New Reactor Paves the Way for Efficiently Producing Fuel from Sunlight

by Cal Tech Media Press Release:

Sossina Haile and William Chueh next to the benchtop thermochemical reactor used to screen materials for implementation on the solar reactor.

Using a common metal most famously found in self-cleaning ovens, Sossina Haile hopes to change our energy future. The metal is cerium oxide—or ceria—and it is the centerpiece of a promising new technology developed by Haile and her colleagues that concentrates solar energy and uses it to efficiently convert carbon dioxide and water into fuels.

The researchers designed and built a two-foot-tall prototype reactor that has a quartz window and a cavity that absorbs concentrated sunlight. The concentrator works “like the magnifying glass you used as a kid” to focus the sun’s rays, says Haile.

The ETH-Caltech solar reactor for producing H2 and CO from H2O and CO2 via the two-step thermochemical cycle with ceria redox reactions.

At the heart of the reactor is a cylindrical lining of ceria. Ceria—a metal oxide that is commonly embedded in the walls of self-cleaning ovens, where it catalyzes reactions that decompose food and other stuck-on gunk—propels the solar-driven reactions. The reactor takes advantage of ceria’s ability to “exhale” oxygen from its crystalline framework at very high temperatures and then “inhale” oxygen back in at lower temperatures.

Cal Tech Media Press Release

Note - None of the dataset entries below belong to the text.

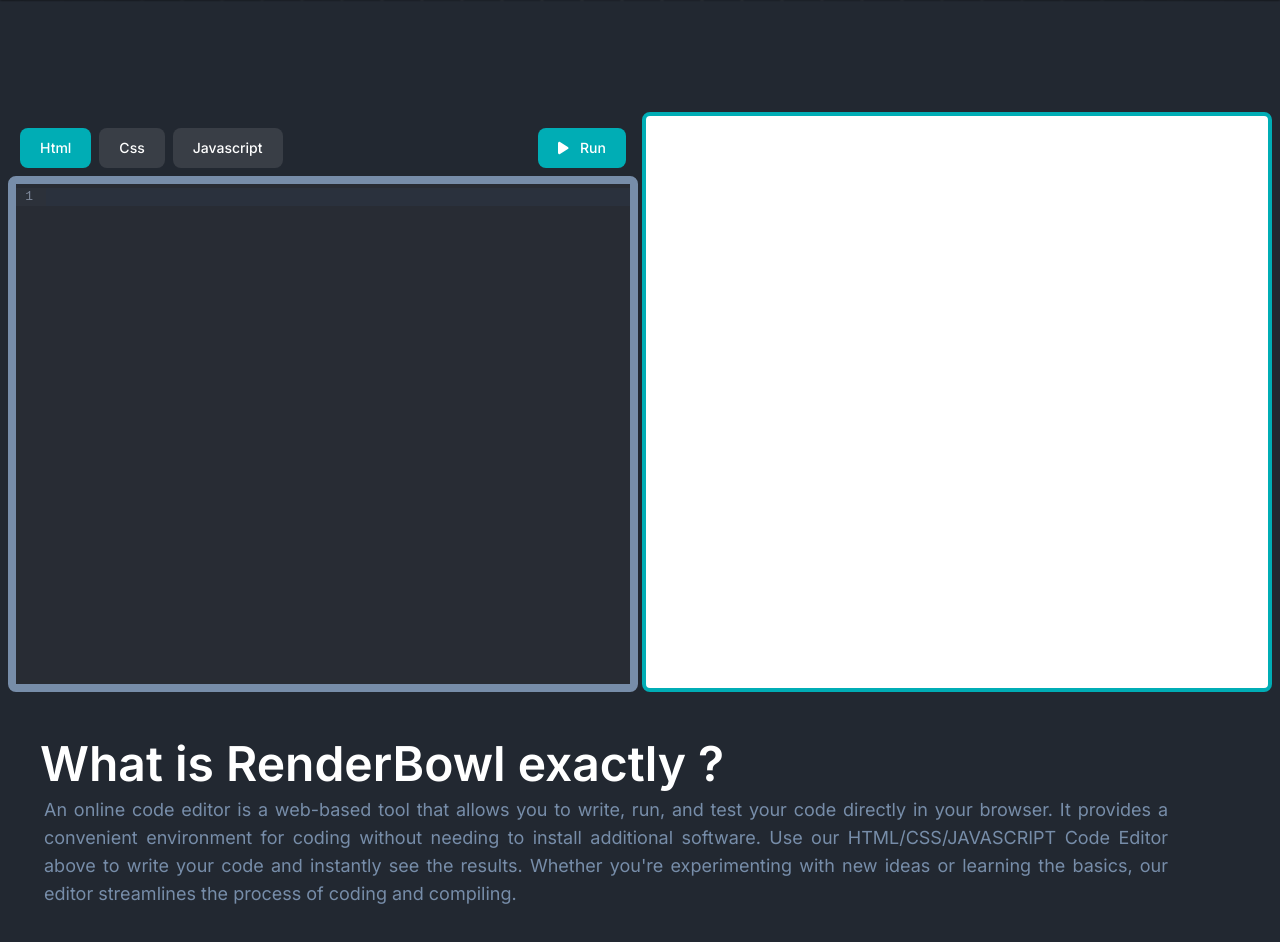
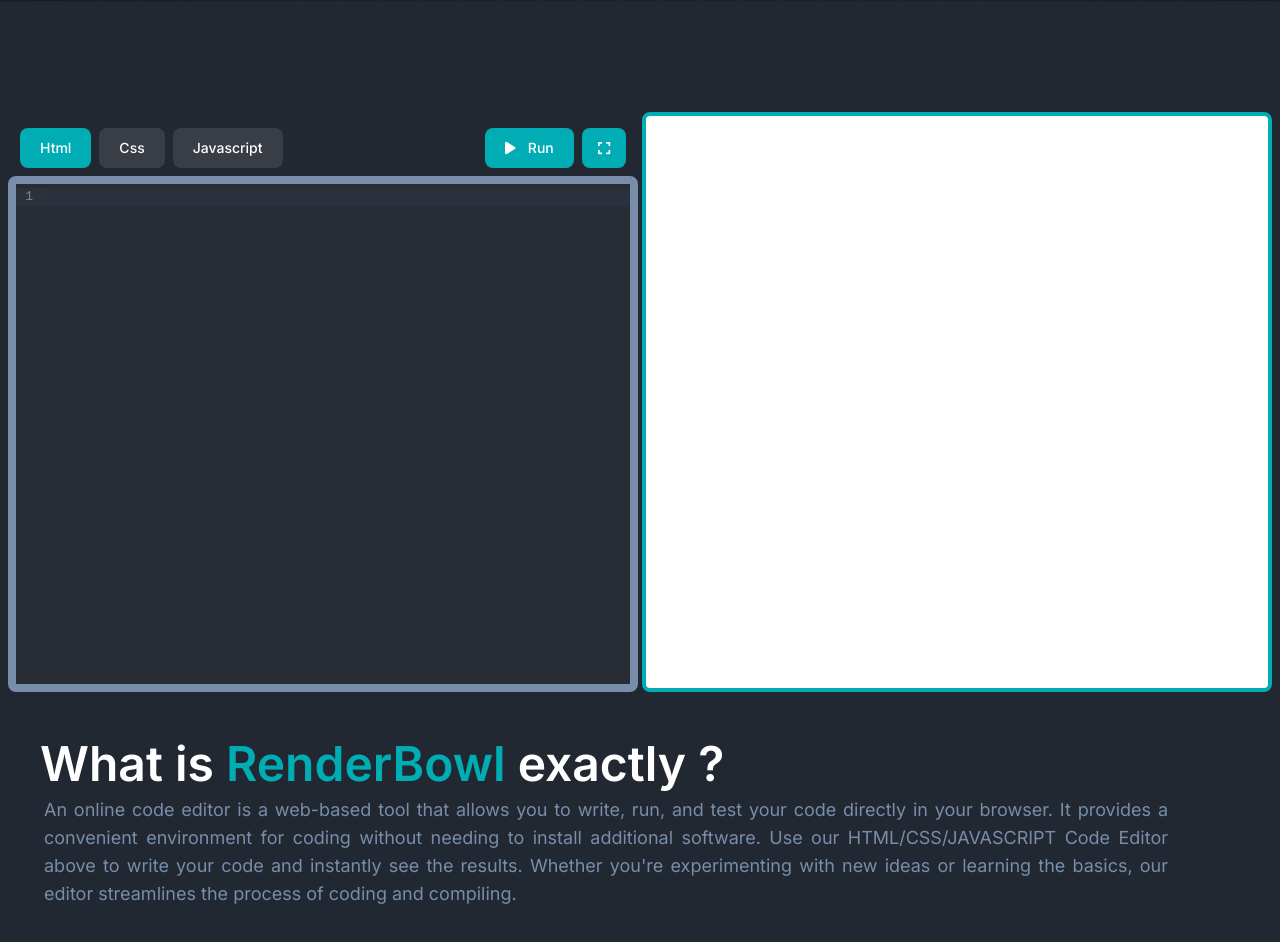
Before and after one commit to yassir-chouika/Rendering_Bowl, a React (Vite) app: page / in a window 1280 px wide. Shown: the part 800-1742 px from the top of the page. Built offline with nearby package versions, Linux system fonts and the light colour scheme; a web font is replaced by a local one; what tailwindcss-motion would draw is missing.

Commit message:
feat: add expand feature for better visual experience
- Added an expand button to maximize the rendered output for better visibility.
- Implemented a full-screen mode with a dark overlay for focused viewing.
- Included a close button to collapse the expanded view.

```diff
--- a/src/components/Hero.jsx
+++ b/src/components/Hero.jsx
@@ -5,7 +5,7 @@
 const Hero = () => {
   return (
     <div className="relative px-4 min-h-screen flex flex-col items-center">
-      <h1 className="[text-shadow:_0_2px_8px_#778DA9] text-white text-5xl tablet:text-6xl laptop:text-8xl text-center mt-16 dark:text-gray-900 motion-opacity-in-0 motion-translate-x-in-100 motion-blur-in-md motion-duration-1000">
+      <h1 className="[text-shadow:_0_2px_8px_#778DA9] dark:[text-shadow:_0_2px_8px_#3e4043] text-white text-5xl tablet:text-6xl laptop:text-8xl text-center mt-16 dark:text-PaletteTeal motion-opacity-in-0 motion-translate-x-in-100 motion-blur-in-md motion-duration-1000">
         Welcome to RenderBowl —<br className="hidden laptop:block" /> Code
         Rendering Reimagined
       </h1>
--- a/src/components/InfoSection.jsx
+++ b/src/components/InfoSection.jsx
@@ -50,7 +50,7 @@
   return (
     <section>
       <h2 className="text-white dark:text-gray-900 text-2xl text-center laptop:text-left tablet:text-5xl font-semibold mt-10  tablet:ml-10">
-        What is RenderBowl exactly ?
+        What is <span className="text-PaletteTeal">RenderBowl</span> exactly ?
       </h2>
       <p className="text-PaletteGray ml-5 mr-5 text-md text-justify tablet:text-lg laptop:ml-11 laptop:mt-2 laptop:mr-28 mb-28">
         An online code editor is a web-based tool that allows you to write, run,
--- a/src/components/RenderingSection.jsx
+++ b/src/components/RenderingSection.jsx
@@ -4,7 +4,11 @@
 import { css } from "@codemirror/lang-css";
 import { javascript } from "@codemirror/lang-javascript";
 import { FontAwesomeIcon } from "@fortawesome/react-fontawesome";
-import { faPlay } from "@fortawesome/free-solid-svg-icons";
+import {
+  faPlay,
+  faExpand,
+  faCompress,
+} from "@fortawesome/free-solid-svg-icons";
 
 const RenderingSection = () => {
   const [activeTab, setActiveTab] = useState("html");
@@ -12,6 +16,7 @@
   const [cssCode, setCssCode] = useState("");
   const [jsCode, setJsCode] = useState("");
   const [renderedContent, setRenderedContent] = useState("");
+  const [isExpanded, setIsExpanded] = useState(false);
 
   const handleRun = () => {
     const combinedCode = `
@@ -20,6 +25,10 @@
       <script>${jsCode}</script>
     `;
     setRenderedContent(combinedCode);
+  };
+
+  const handleExpand = () => {
+    setIsExpanded(!isExpanded);
   };
 
   const getEditorLanguage = () => {
@@ -38,7 +47,7 @@
   return (
     <main className="w-full flex flex-col gap-2 laptop:flex-row laptop:gap-1 p-2">
       {/* Code typing area */}
-      <div id="target-section" className="laptop:w-1/2 ">
+      <div id="target-section" className="laptop:w-1/2">
         <div className="flex flex-row justify-between pt-2 tablet:px-1">
           <div className="flex flex-row py-2 tablet:p-2">
             {["Html", "Css", "Javascript"].map((tab) => (
@@ -46,7 +55,7 @@
                 key={tab}
                 type="button"
                 onClick={() => setActiveTab(tab.toLowerCase())}
-                className={`text-white bg-SlightlyBlack hover:bg-[#2D3238] focus:ring-4 focus:ring-[#00ADB5]/50  font-medium rounded-lg text-sm px-5 py-2.5 me-2 hover:scale-105 duration-200 ${
+                className={`text-white bg-SlightlyBlack hover:bg-[#2D3238] focus:ring-4 focus:ring-[#00ADB5]/50 font-medium rounded-lg text-sm px-5 py-2.5 me-2 hover:scale-105 duration-200 ${
                   activeTab === tab.toLowerCase() ? "bg-[#00ADB5]" : ""
                 }`}
               >
@@ -54,14 +63,27 @@
               </button>
             ))}
           </div>
+
+          <div>
             <button
               type="button"
               onClick={handleRun}
               className="text-white bg-PaletteTeal hover:bg-[#009198] focus:ring-4 focus:ring-[#00ADB5]/50 font-medium rounded-lg text-sm px-5 py-2.5 me-2 m-2 focus:outline-none hover:scale-105 duration-200"
             >
-            <FontAwesomeIcon className=" mr-3" icon={faPlay} />
+              <FontAwesomeIcon className="mr-3" icon={faPlay} />
               Run
             </button>
+            <button
+              type="button"
+              onClick={handleExpand}
+              className="hidden tablet:inline-block text-white bg-PaletteTeal hover:bg-[#009198] focus:ring-4 focus:ring-[#00ADB5]/50 font-medium rounded-lg text-sm px-4 py-2.5 me-2  focus:outline-none hover:scale-105 duration-200"
+            >
+              <FontAwesomeIcon
+                icon={isExpanded ? faCompress : faExpand}
+                style={{ color: "#ffffff" }}
+              />
+            </button>
+          </div>
         </div>
         {/* Code editor */}
         <div className="border-solid border-4 bg-PaletteGray border-PaletteGray dark:bg-gray-900 dark:border-gray-900 p-1 rounded-lg">
@@ -84,11 +106,37 @@
           />
         </div>
       </div>
+
       {/* Rendered output */}
       <div
-        className=" laptop:w-1/2 bg-white border-solid border-4 border-PaletteTeal p-2 rounded-lg"
-        dangerouslySetInnerHTML={{ __html: renderedContent }}
+        className={`${
+          isExpanded
+            ? "fixed inset-0 z-50 p-4 bg-black bg-opacity-75"
+            : "laptop:w-1/2"
+        }`}
+      >
+        <div className="bg-white border-solid border-4 border-PaletteTeal p-2 rounded-lg h-full">
+          <iframe
+            srcDoc={renderedContent}
+            title="Rendered Output"
+            sandbox="allow-scripts"
+            className="w-full h-full"
           />
+        </div>
+        {isExpanded && (
+          <button
+            type="button"
+            onClick={handleExpand}
+            className="fixed top-2 right-2 text-white bg-PaletteTeal hover:bg-[#009198] focus:ring-4 focus:ring-[#00ADB5]/50 font-medium rounded-lg text-sm px-3 py-2 focus:outline-none hover:scale-105 duration-200"
+          >
+            <FontAwesomeIcon
+              icon={faCompress}
+              size="lg"
+              style={{ color: "#ffffff" }}
+            />
+          </button>
+        )}
+      </div>
     </main>
   );
 };
```
Lines whose indentation alone changed are shown as unchanged.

o_O First, Joule Unlimited patents a genetically e.coli modified fuel source and now Cal Tech designs reactor that produces energy from a common metal.

Great week for energy!